**TASK ITEM**
Collect from the data below each line with "GDLS".

Change detection outputs
# # # # # # #

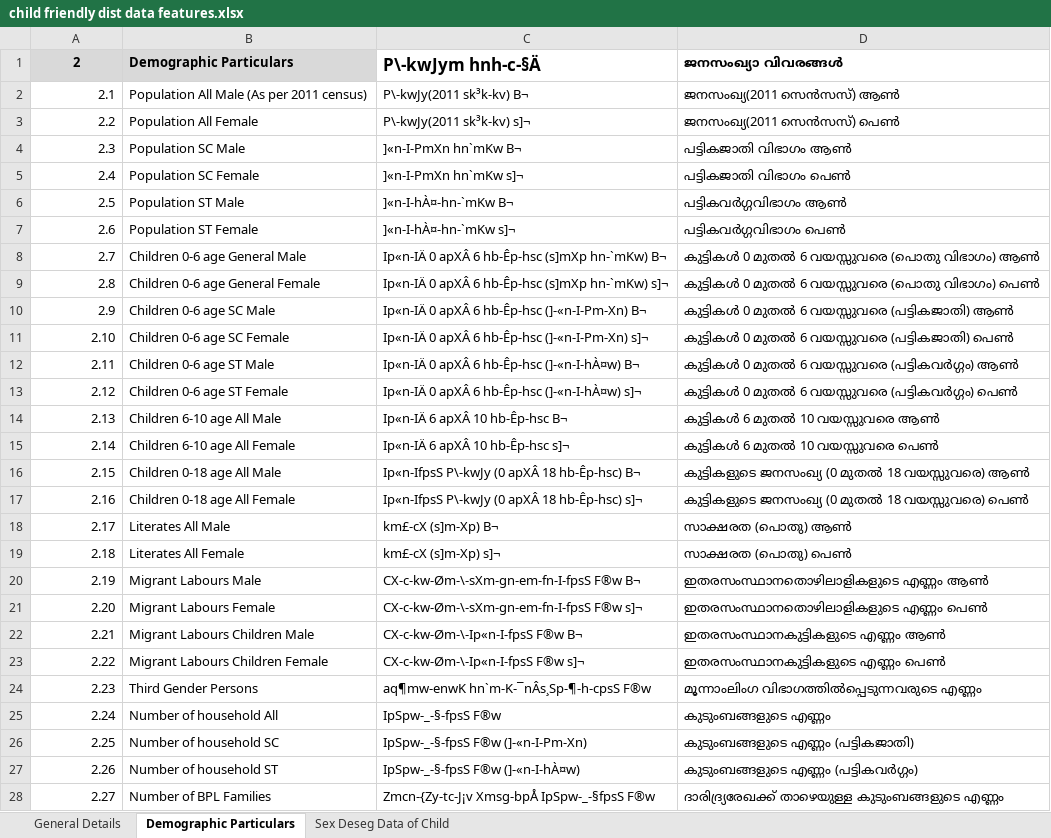
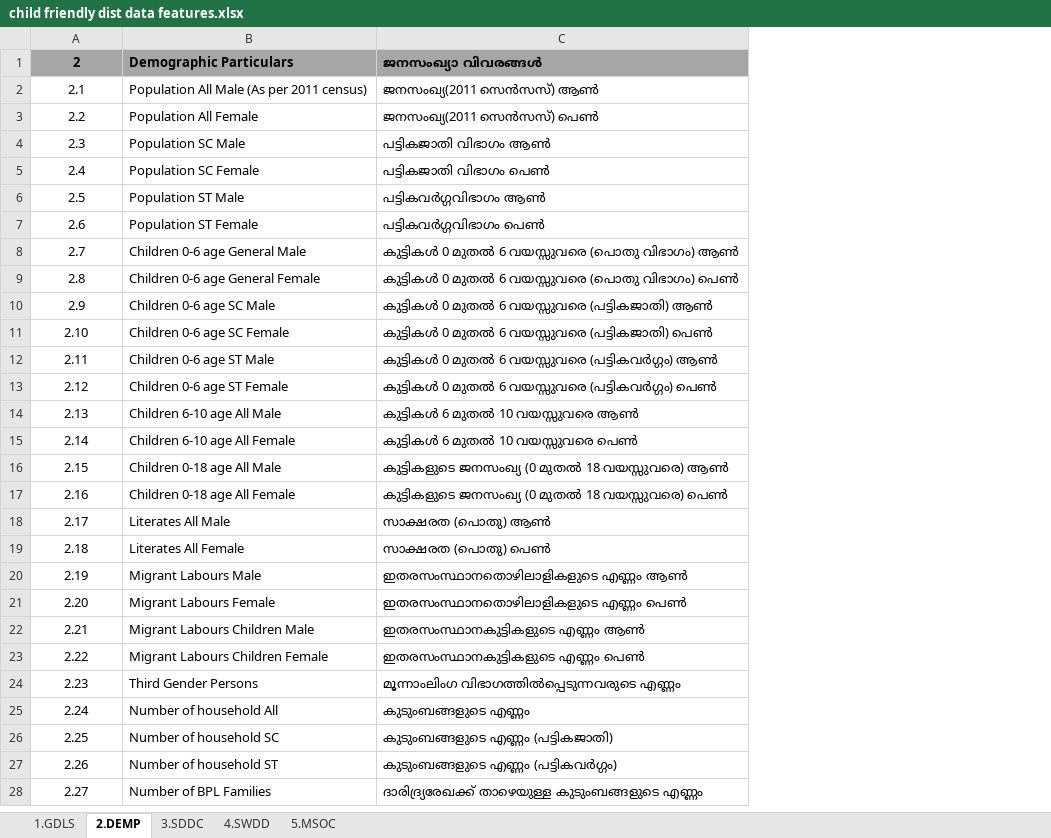
Before and after one commit to cfdthrissur/cfdt, an Excel workbook: docs/child friendly dist data features.xlsx, sheet 2.DEMP, drawn as a sheet; values as stored, in another font and other column widths than the file's, no borders; removed rows and columns are numbered as before the commit, all else as after; the diff names each change by its address in the sheet, - before the commit and + after, or states it on an @@ line.

```diff
--- a/docs/child friendly dist data features.xlsx (sheet 2.DEMP)
+++ b/docs/child friendly dist data features.xlsx (sheet 2.DEMP)
-sheet tab: General Details
+sheet tab: 1.GDLS
-sheet tab: Demographic Particulars
+sheet tab: 2.DEMP
-sheet tab: Sex Deseg Data of Child
+sheet tab: 3.SDDC
+sheet tab: 4.SWDD
+sheet tab: 5.MSOC
-column C, rows 1-28: P\-kwJym hnh-c-§Ä | P\-kwJy(2011 sk³k-kv) B¬ | P\-kwJy(2011 sk³k-kv) s]¬ | ]«n-I-PmXn hn`mKw B¬ | ]«n-I-PmXn hn`mKw s]¬ | ]«n-I-hÀ¤-hn-`mKw B¬ | ]«n-I-hÀ¤-hn-`mKw s]¬ | Ip«n-IÄ 0 apXÂ 6 hb-Êp-hsc (s]mXp hn-`mKw) B¬ | Ip«n-IÄ 0 apXÂ 6 hb-Êp-hsc (s]mXp hn-`mKw) s]¬ | Ip«n-IÄ 0 apXÂ 6 hb-Êp-hsc (]-«n-I-Pm-Xn) B¬ | Ip«n-IÄ 0 apXÂ 6 hb-Êp-hsc (]-«n-I-Pm-Xn) s]¬ | Ip«n-IÄ 0 apXÂ 6 hb-Êp-hsc (]-«n-I-hÀ¤w) B¬ | Ip«n-IÄ 0 apXÂ 6 hb-Êp-hsc (]-«n-I-hÀ¤w) s]¬ | Ip«n-IÄ 6 apXÂ 10 hb-Êp-hsc B¬ | Ip«n-IÄ 6 apXÂ 10 hb-Êp-hsc s]¬ | Ip«n-IfpsS P\-kwJy (0 apXÂ 18 hb-Êp-hsc) B¬ | Ip«n-IfpsS P\-kwJy (0 apXÂ 18 hb-Êp-hsc) s]¬ | km£-cX (s]m-Xp) B¬ | km£-cX (s]m-Xp) s]¬ | CX-c-kw-Øm-\-sXm-gn-em-fn-I-fpsS F®w B¬ | CX-c-kw-Øm-\-sXm-gn-em-fn-I-fpsS F®w s]¬ | CX-c-kw-Øm-\-Ip«n-I-fpsS F®w B¬ | CX-c-kw-Øm-\-Ip«n-I-fpsS F®w s]¬ | aq¶mw-enwK hn`m-K-¯nÂs¸Sp-¶-h-cpsS F®w | IpSpw-_-§-fpsS F®w | IpSpw-_-§-fpsS F®w (]-«n-I-Pm-Xn) | IpSpw-_-§-fpsS F®w (]-«n-I-hÀ¤w) | Zmcn-{Zy-tc-J¡v Xmsg-bpÅ IpSpw-_-§fpsS F®w
-A1:B1 fill: #D9D9D9
+A1:B1 fill: #A6A6A6
-C1 fill: none
+C1 fill: #A6A6A6
-A2:A28 alignment: right
+A2:A28 alignment: center
```
Also changed, not shown: sheet 1.GDLS, sheet 3.SDDC, 26 other files.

# # # # # # #

**RESULT OF THE TASK**
+sheet tab: 1.GDLS
Also changed, not shown: sheet 1.GDLS, sheet 3.SDDC, 26 other files.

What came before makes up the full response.